The air district forecasted that triple-digit heat inland with a decrease in humidity and shifting winds would mean “widespread haze and moderate smoke impacts” for most of the county this week. Conditions on the Mendocino coast are currently “Good” but residents may experience episodes of air quality that is “Unhealthy for Sensitive Groups” through the week; inland, the air quality should range from “Moderate” to “Unhealthy for Sensitive Groups.”
“Fire weather conditions with persistent high pressure may bring impacts of ‘Unhealthy’ air and smoke accumulation to valley areas,” the air district warned.
Conditions may improve over the weekend, according to the announcement, which also forecasted “unpredictable smoke impacts to air quality followed by multiple periods of some relief through the next few days.” Residents can find up-to-date, town-specific air quality readings using the Fire and Smoke Map from AirNow.
Mendocino’s air district advised that heavy concentrations of smoke can cause eye and throat irritation, coughing, and difficulty breathing. When air quality conditions are “Unhealthy,” all residents should limit prolonged or heavy-exertion activities outdoors.
The air district also advised that facial coverings used to slow the spread of COVID-19 provide little protection against wildfire smoke, but that these general precautions can help:
- Minimize or stop outdoor activities, especially exercise.

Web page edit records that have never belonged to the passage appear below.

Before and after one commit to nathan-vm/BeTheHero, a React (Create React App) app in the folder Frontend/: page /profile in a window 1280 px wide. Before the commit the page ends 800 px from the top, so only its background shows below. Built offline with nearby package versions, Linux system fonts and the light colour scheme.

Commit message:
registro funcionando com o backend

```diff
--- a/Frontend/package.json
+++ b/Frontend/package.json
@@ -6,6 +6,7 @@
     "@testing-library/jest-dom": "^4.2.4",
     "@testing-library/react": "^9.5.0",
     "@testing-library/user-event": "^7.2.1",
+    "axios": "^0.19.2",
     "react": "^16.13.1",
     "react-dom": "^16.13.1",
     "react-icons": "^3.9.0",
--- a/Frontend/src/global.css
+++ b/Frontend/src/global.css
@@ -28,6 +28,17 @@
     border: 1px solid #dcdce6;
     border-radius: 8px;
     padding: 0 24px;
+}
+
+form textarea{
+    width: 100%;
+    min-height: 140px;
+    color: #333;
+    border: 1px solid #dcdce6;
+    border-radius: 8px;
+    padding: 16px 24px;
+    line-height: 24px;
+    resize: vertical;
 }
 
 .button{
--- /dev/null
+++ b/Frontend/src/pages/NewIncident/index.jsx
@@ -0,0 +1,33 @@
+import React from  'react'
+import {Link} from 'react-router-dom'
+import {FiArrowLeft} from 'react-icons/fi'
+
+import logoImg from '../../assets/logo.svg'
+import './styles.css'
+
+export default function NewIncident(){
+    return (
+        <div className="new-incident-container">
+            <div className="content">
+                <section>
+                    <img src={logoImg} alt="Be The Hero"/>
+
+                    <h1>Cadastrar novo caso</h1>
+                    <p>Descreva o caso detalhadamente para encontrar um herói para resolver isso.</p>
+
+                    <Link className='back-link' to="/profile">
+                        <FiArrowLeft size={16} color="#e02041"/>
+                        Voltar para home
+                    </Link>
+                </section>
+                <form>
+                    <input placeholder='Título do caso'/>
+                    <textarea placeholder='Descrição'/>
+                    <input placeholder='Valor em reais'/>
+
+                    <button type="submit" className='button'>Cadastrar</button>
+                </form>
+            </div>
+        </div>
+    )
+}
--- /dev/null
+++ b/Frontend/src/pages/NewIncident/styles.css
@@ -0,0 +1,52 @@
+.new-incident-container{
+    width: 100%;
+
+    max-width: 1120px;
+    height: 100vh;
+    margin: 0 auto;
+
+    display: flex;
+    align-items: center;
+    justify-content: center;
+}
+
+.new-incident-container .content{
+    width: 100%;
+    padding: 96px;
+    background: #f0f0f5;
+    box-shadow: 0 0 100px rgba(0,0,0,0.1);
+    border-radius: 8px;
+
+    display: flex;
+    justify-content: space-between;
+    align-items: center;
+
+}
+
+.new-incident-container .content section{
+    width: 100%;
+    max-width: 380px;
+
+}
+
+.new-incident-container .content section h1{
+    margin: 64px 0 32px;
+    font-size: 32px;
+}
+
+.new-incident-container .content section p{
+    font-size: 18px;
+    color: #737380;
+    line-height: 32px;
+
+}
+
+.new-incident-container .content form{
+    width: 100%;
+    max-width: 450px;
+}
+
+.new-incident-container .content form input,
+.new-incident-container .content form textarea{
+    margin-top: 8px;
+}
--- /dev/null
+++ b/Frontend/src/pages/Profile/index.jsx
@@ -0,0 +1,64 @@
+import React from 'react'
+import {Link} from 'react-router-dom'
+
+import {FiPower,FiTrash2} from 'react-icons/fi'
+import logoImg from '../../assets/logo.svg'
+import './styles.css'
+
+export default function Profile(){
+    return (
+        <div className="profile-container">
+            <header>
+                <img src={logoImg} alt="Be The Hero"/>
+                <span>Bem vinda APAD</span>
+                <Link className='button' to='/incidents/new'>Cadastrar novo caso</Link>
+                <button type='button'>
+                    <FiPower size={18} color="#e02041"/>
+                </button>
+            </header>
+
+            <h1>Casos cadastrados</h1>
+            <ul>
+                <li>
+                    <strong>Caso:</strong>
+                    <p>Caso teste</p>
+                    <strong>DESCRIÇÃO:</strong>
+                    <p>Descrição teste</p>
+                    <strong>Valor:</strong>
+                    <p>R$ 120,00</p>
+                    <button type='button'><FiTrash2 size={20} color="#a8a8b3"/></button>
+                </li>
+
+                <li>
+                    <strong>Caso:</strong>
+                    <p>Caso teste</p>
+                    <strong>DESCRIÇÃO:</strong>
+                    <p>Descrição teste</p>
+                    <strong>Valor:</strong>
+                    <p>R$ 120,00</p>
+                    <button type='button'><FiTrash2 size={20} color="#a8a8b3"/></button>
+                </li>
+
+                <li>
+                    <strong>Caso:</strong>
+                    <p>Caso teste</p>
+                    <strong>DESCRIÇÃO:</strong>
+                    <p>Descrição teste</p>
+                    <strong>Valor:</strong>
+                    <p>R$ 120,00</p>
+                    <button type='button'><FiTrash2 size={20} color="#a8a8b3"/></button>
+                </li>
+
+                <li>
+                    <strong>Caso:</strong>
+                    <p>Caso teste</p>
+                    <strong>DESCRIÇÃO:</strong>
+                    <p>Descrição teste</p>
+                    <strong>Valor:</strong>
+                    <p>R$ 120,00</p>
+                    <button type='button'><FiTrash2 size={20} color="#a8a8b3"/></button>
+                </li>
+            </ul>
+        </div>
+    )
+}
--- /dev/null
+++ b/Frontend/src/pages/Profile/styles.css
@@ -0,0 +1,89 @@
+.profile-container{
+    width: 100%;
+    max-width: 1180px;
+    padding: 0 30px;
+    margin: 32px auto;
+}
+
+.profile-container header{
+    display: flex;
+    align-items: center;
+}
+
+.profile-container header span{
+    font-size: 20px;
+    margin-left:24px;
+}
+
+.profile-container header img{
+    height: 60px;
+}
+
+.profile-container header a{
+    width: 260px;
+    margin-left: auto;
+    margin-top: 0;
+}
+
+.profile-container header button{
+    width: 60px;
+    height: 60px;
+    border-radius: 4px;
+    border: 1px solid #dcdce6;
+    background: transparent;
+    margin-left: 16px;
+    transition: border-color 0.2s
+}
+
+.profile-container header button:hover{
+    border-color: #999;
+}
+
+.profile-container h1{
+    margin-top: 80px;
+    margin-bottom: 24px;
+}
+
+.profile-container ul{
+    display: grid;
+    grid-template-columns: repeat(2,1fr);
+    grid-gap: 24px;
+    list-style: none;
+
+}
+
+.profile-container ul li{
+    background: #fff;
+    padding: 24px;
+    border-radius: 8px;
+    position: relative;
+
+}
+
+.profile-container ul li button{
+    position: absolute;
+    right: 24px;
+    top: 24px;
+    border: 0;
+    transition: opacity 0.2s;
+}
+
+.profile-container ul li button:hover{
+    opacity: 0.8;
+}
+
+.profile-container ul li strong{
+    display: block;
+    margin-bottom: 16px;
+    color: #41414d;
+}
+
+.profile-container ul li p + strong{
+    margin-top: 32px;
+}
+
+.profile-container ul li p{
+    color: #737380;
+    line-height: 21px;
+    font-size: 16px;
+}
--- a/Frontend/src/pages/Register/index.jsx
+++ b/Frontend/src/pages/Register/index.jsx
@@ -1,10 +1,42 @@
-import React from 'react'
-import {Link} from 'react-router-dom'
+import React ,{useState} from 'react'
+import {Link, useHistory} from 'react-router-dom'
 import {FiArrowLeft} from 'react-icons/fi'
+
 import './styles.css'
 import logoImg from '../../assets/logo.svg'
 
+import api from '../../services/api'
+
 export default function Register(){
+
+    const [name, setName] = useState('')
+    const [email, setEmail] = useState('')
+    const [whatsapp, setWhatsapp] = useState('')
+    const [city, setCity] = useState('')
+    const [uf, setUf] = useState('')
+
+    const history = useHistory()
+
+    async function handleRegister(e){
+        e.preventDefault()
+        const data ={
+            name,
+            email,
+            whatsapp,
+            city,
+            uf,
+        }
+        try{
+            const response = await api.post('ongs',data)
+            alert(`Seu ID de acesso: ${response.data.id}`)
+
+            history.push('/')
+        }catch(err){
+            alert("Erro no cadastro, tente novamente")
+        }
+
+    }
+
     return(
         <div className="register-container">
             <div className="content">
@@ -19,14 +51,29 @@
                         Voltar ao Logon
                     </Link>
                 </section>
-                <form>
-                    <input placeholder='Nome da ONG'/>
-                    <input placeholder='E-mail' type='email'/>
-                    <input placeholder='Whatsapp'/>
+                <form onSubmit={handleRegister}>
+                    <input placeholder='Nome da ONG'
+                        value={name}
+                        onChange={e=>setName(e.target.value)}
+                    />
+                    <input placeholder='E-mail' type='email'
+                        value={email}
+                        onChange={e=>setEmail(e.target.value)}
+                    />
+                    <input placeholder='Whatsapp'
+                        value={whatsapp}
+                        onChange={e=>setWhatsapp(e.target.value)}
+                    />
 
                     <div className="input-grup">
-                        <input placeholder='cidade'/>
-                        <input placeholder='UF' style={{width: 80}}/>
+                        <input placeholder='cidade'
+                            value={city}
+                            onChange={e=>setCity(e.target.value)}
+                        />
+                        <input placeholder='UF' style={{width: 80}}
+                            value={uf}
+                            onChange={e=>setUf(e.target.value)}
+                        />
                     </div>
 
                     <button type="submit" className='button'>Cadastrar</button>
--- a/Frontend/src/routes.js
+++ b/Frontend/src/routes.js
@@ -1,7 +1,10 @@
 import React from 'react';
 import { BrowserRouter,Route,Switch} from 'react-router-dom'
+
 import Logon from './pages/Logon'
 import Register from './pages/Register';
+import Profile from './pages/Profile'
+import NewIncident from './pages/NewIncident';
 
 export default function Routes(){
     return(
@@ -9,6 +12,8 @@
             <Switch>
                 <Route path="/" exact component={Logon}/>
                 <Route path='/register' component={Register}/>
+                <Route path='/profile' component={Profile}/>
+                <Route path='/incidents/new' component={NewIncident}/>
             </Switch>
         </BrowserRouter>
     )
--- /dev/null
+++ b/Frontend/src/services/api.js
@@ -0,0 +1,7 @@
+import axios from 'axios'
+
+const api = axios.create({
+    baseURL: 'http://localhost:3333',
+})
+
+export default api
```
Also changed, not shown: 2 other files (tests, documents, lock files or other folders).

- Stay indoors with windows and doors closed as much as possible.
- Do not run fans that bring smoky outdoor air inside – examples include swamp coolers, whole-house fans, and fresh air ventilation systems.
- Run your air-conditioner only if it does not bring smoke in from the outdoors. Change the standard air conditioner filter to a medium or high efficiency filter. If available, use the “recirculate” or “recycle” setting on the unit.
- Consider creating a clean air room at home using a purchased or DIY HEPA air purifier. More information is provided on the CDC’s air quality page and you can learn how to build your own in our tutorial from 2020.
- Do not smoke, fry food, or do other things that will create indoor air pollution.
- If you have lung disease (including asthma) or heart disease, closely monitor your health and contact your doctor if you have symptoms that worsen.
- Consider leaving the area until smoke conditions improve if you have repeated coughing, shortness of breath, difficulty breathing, wheezing, chest tightness or pain, palpitations, nausea, unusual fatigue, or lightheadedness. If your symptoms are persistent or severe, call a medical provider to determine whether to seek medical attention.
Mendocino County Air Quality Management District continuously monitors air quality in our area, reporting particulate matter and ozone concentrations hourly online and updating current conditions under “Air Quality for Mendocino.” For additional information, click on an air quality index range, or the colored tabs below the map.